***** The data
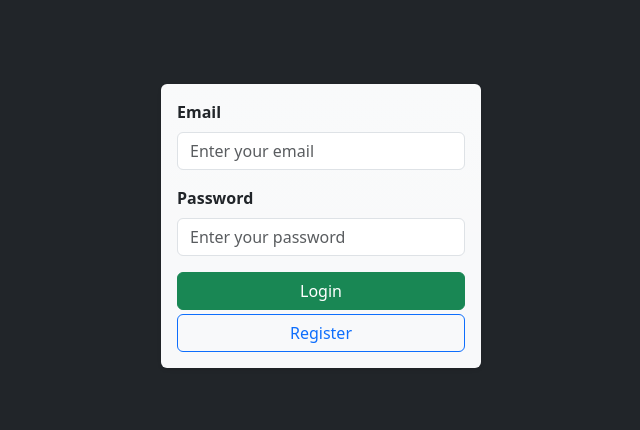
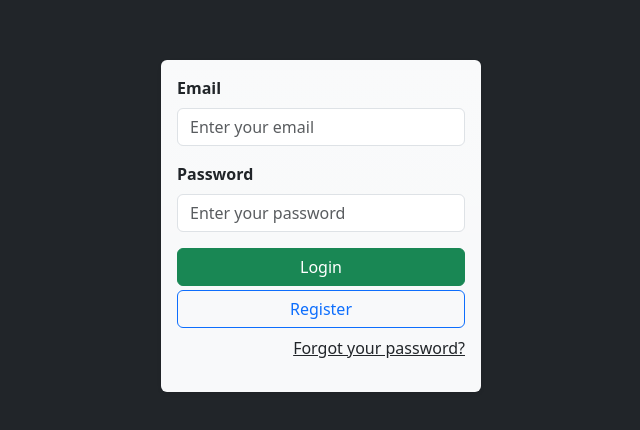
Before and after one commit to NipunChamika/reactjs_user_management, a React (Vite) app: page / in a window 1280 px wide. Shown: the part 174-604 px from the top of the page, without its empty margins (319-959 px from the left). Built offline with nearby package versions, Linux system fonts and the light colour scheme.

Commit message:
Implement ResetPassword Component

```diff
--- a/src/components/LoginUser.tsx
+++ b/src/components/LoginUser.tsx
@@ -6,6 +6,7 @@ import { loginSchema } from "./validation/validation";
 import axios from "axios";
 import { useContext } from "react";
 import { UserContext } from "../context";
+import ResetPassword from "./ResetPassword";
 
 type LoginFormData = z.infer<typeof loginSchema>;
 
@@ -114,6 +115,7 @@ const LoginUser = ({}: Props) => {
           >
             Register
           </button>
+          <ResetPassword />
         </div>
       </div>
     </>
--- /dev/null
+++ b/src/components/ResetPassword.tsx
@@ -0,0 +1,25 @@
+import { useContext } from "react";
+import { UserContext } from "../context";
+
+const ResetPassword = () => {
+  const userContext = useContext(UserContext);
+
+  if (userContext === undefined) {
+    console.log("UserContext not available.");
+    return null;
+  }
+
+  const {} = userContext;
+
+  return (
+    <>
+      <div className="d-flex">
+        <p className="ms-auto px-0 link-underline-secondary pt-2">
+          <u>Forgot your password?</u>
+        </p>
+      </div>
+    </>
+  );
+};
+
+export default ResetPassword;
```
**********
## Exercise aim
Find the word "ResetPassword" in the records. Copy every line it appears in.

## Answer to the problem
Implement ResetPassword Component
+import ResetPassword from "./ResetPassword";
+          <ResetPassword />
+++ b/src/components/ResetPassword.tsx
+const ResetPassword = () => {
+export default ResetPassword;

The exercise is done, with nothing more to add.